• DATASET CONTENT:
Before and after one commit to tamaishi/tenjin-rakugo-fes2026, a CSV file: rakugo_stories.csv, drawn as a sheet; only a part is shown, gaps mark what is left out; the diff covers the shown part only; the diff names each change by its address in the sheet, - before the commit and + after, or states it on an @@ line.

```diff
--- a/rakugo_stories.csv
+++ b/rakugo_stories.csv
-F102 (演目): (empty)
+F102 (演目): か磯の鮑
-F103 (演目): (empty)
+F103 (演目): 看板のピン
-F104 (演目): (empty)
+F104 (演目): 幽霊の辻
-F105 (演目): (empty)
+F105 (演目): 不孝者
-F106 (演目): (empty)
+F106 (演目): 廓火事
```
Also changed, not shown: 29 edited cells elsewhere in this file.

• WORK REQUEST:
Copy out the material above in full so that every line matches the original.

• OUTPUT OF THE TASK:
Before and after one commit to tamaishi/tenjin-rakugo-fes2026, a CSV file: rakugo_stories.csv, drawn as a sheet; only a part is shown, gaps mark what is left out; the diff covers the shown part only; the diff names each change by its address in the sheet, - before the commit and + after, or states it on an @@ line.

```diff
--- a/rakugo_stories.csv
+++ b/rakugo_stories.csv
-F102 (演目): (empty)
+F102 (演目): か磯の鮑
-F103 (演目): (empty)
+F103 (演目): 看板のピン
-F104 (演目): (empty)
+F104 (演目): 幽霊の辻
-F105 (演目): (empty)
+F105 (演目): 不孝者
-F106 (演目): (empty)
+F106 (演目): 廓火事
```
Also changed, not shown: 29 edited cells elsewhere in this file.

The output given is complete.